- Dying to get in
July 13, 2013
At its AGM held on June 29, 2008 it was resolved to put a 5-year freeze on membership applications at Bangalore's most coveted club, the…
- Club hits
July 13, 2013
Despite their restrictive membership rules, colonial trappings and archaic dress (and gadget) codes, India's private clubs haven't lost…
- Finer tastes
July 13, 2013
It is the culinary tradition and its grand interiors that Bengal Club is justifiably proud of.
- In This Section
- Entire Website
From the Times Of India
- MOST POPULAR
The art of science
What is the actual purpose of interdisciplinary education? Does everyone need it? More importantly, who will teach it and how? Rukmini Bhaya Nair, professor of linguistics and English, IIT-Delhi, on how to expand our knowledge universe.
Interdisciplinary as become a much abused term. To begin on a slightly facetious note, it is a bit like coalition politics. People call it a collaboration between parties towards a common goal. Sure, it is a great thing if it works like it should. But it can go wrong when the goals are not well-defined, when it is pulled in different directions and is no longer really 'interdisciplinary' but anti-disciplinary.
'Inter' is a prefix and its success depends on disciplines being clear about their goals. In my view, this requires you to have a set of questions that cannot be answered within your discipline, therefore you move to others, and ask and interact that help you answer these questions.
But what kind of questions are these? Say, if we ask what is violence or what are the roots of violence. It is a theme that runs through biology, psychology, cognitive science, sociology. So if we are asking questions like this, which everybody needs to address, we will require interdisciplinary inputs.
The other thing is why is this suddenly a major concern? We are in a time of rapid change that is driven by technological change, globalisation, social change. It is not only the world that is changing but the structures of thought, and disciplines are beginning to question themselves. Geography for example: it has changed its contours a lot over ages, it has moved from capitals and flags of countries to human geography and migration questions. We need an interdisciplinary language which hasn't evolved yet. The questions we need to address in our research need to be specific, well articulated and have right research tools. We are builders not just of bridges but of society.
A SUBJECT REMIX
Engineering sciences also need a creative aspect - idea was that you should be able to solve not just an engineering problem but know problem solving itself. It is not just a transmission of handed down knowledge.
Humanities and social sciences need to be the core of the idea of inter-disciplines today because in the sciences, there has never been the question of math without physics, or biology without chemistry. In social sciences, this has been much less common. Within our modern universities, everyone was trying to create their own domains of inquiry that are distinct.
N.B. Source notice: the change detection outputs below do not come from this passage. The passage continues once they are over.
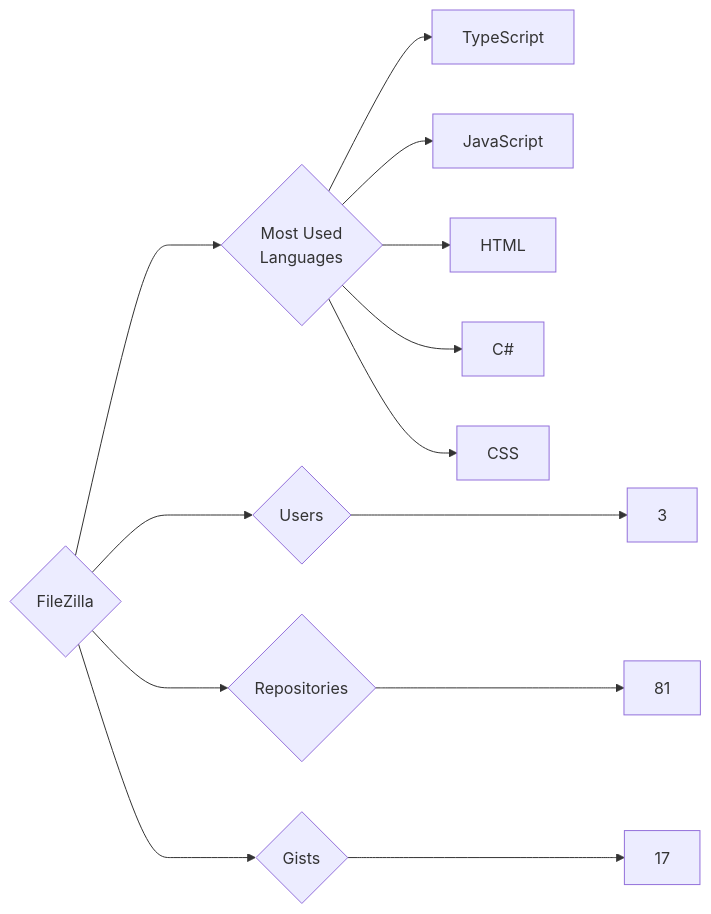
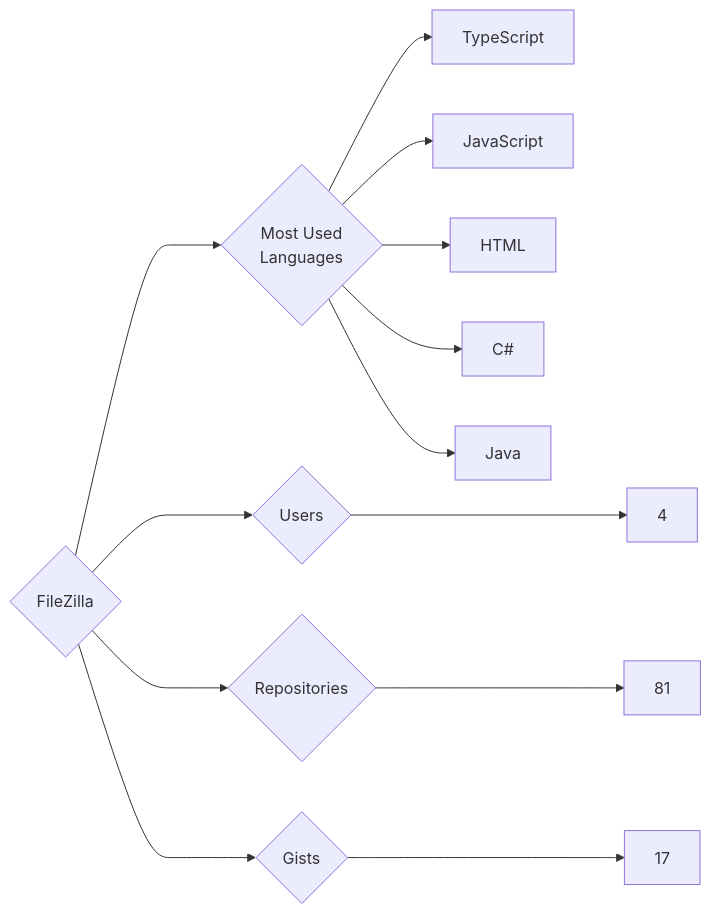
Before and after one commit to trickest/insiders: the diagram in targets/FileZilla/README.md, drawn with Mermaid. The commit also changed 1089 other files, not shown here.

````diff
--- a/targets/FileZilla/README.md
+++ b/targets/FileZilla/README.md
@@ -3,13 +3,13 @@
 ```mermaid
 graph LR
 COMPANY_NAME{FileZilla}
-COMPANY_NAME ---> U{Users} ---> UN[3]
+COMPANY_NAME ---> U{Users} ---> UN[4]
 COMPANY_NAME ---> R{Repositories} ---> RN[81]
 COMPANY_NAME ---> G{Gists} ---> GN[17]
 COMPANY_NAME ---> ML{Most Used<br>Languages}
 ML --> TypeScript[TypeScript]
 ML --> JavaScript[JavaScript]
 ML --> HTML[HTML]
 ML --> C#[C#]
-ML --> CSS[CSS]
+ML --> Java[Java]
 ```
````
But this century is one where we need to bring together these domains.
Many scholars/teachers feel that they must police the boundaries of their disciplines. They don't want to be intruded by inarticulate elements. It is genuine concern with scholarship but you can't cling to this balustrade all your life. Some will continue to live within their disciplinary homes but we need people who can then take the risk to move out of their spheres. We need more open-book exams, which require a lot of effort (for teacher to design questions). They also need deep understanding of the world and dedication of teachers. This move won't be easy.
University is a universe where everyone comes together. Knowledge cannot be compartmentalized for convenience. Students, today, also realise that if you work in a narrow discipline, it is difficult to get a job. Everyone needs and wants flexibility in their training. That way, we also rid academics of its snobbery. It is a matter of questioning and not just knowing. We don't inculcate that. We haven't encouraged that in schools.
Thanks to technology, we are bombarded with knowledge all the time. Teaching basics is good but only when you provide it valueadded that means teach what is not there on the internet. That is critical in face-to-face teaching. The problem of adequate and trained teachers is critical. We also need to modify how we teach our teachers.
Value education would not be in itself even close to interdisciplinary concerns. This is something like moral science, it is about building a conscience. That might be part of philosophical training etc. What we need to inculcate quite early on is a stance towards knowledge, which does not involve saying that see, this is part of a physics class only.
People can ask very basic questions and those can perhaps be answered simply within a sophisticated discipline like physics. But when that happens, that person should also have the rigour to answer the question from other different angles.
Children have been put in boxes. The problem is that often these disciplines (like philosophy) are not part of curriculum. These were considered meta disciplines that asked questions about knowledge itself and because we took a pragmatic view of school education, we kept these out (philosophy, linguistics). Those need to be introduced rather than value education.
At the university level, philosophy is the poorest (lowest importance, lowest enrolment ), as is linguistics. Literature is moving towards poverty. We need to enrich our understanding of these disciplines because they are meta disciplines.
We can't answer these educational concerns with anodyne solutions such as value education. They do not point to intellectual engagement. Schools need to re-engage, these disciplines need to be brought in but not in a rigid way.
Interdisciplinary education remained an empty signifier. It needs to be more than just a buzz word.
As told to Padmaparna Ghosh
Register for Full Access to the Crest Edition
Don't have a Facebook Account? Sign up for Times Crest here.